DATA –
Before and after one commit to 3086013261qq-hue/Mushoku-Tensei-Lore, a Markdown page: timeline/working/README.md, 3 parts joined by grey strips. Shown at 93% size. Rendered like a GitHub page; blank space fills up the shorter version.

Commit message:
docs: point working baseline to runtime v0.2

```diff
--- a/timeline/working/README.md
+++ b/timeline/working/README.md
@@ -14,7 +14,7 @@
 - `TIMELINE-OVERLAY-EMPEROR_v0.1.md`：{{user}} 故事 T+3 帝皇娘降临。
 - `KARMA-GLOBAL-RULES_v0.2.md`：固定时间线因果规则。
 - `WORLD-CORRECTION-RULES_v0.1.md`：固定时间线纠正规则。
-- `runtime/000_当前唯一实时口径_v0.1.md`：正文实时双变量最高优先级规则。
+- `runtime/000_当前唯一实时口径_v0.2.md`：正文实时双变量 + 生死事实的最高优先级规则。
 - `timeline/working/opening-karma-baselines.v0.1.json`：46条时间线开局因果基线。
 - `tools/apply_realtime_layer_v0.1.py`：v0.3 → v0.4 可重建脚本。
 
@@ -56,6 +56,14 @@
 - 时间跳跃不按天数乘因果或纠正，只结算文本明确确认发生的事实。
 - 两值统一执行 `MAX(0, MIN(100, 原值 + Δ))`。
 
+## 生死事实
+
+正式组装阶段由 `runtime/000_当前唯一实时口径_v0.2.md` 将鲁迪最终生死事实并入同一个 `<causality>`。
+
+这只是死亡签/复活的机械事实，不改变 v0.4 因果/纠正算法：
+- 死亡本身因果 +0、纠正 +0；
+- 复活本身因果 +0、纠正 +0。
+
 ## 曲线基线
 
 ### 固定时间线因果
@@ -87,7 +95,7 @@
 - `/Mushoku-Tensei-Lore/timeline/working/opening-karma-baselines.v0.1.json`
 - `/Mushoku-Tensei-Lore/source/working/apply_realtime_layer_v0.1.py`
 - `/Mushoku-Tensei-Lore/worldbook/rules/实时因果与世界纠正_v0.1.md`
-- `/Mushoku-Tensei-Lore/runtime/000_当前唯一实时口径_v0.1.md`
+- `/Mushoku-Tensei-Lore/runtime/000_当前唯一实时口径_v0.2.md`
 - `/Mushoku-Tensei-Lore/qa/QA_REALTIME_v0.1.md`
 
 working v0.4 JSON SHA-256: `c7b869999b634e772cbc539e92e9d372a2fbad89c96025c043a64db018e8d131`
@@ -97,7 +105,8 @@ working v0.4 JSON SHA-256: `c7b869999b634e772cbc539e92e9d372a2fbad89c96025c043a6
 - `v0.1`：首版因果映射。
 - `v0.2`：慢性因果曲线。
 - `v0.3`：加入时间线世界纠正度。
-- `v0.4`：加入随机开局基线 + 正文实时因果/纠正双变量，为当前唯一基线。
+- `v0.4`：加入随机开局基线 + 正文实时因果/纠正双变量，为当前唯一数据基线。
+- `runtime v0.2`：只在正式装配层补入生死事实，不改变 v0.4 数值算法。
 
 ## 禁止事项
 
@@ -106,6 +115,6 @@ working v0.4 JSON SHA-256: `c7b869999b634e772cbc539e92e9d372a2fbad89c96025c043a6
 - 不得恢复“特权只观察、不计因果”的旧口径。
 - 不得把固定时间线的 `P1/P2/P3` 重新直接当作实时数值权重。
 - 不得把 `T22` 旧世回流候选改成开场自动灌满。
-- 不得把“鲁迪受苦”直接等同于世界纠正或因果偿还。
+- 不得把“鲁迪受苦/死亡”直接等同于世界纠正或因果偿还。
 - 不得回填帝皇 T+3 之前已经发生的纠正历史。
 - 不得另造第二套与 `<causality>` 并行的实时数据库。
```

TASK STATEMENT – Filter the entries above and keep only the lines with the word "working".

SOLUTION TO THE PROBLEM –
Before and after one commit to 3086013261qq-hue/Mushoku-Tensei-Lore, a Markdown page: timeline/working/README.md, 3 parts joined by grey strips. Shown at 93% size. Rendered like a GitHub page; blank space fills up the shorter version.
docs: point working baseline to runtime v0.2
--- a/timeline/working/README.md
+++ b/timeline/working/README.md
 - `timeline/working/opening-karma-baselines.v0.1.json`：46条时间线开局因果基线。
 - `/Mushoku-Tensei-Lore/timeline/working/opening-karma-baselines.v0.1.json`
 - `/Mushoku-Tensei-Lore/source/working/apply_realtime_layer_v0.1.py`
 working v0.4 JSON SHA-256: `c7b869999b634e772cbc539e92e9d372a2fbad89c96025c043a64db018e8d131`
@@ -97,7 +105,8 @@ working v0.4 JSON SHA-256: `c7b869999b634e772cbc539e92e9d372a2fbad89c96025c043a6
@@ -106,6 +115,6 @@ working v0.4 JSON SHA-256: `c7b869999b634e772cbc539e92e9d372a2fbad89c96025c043a6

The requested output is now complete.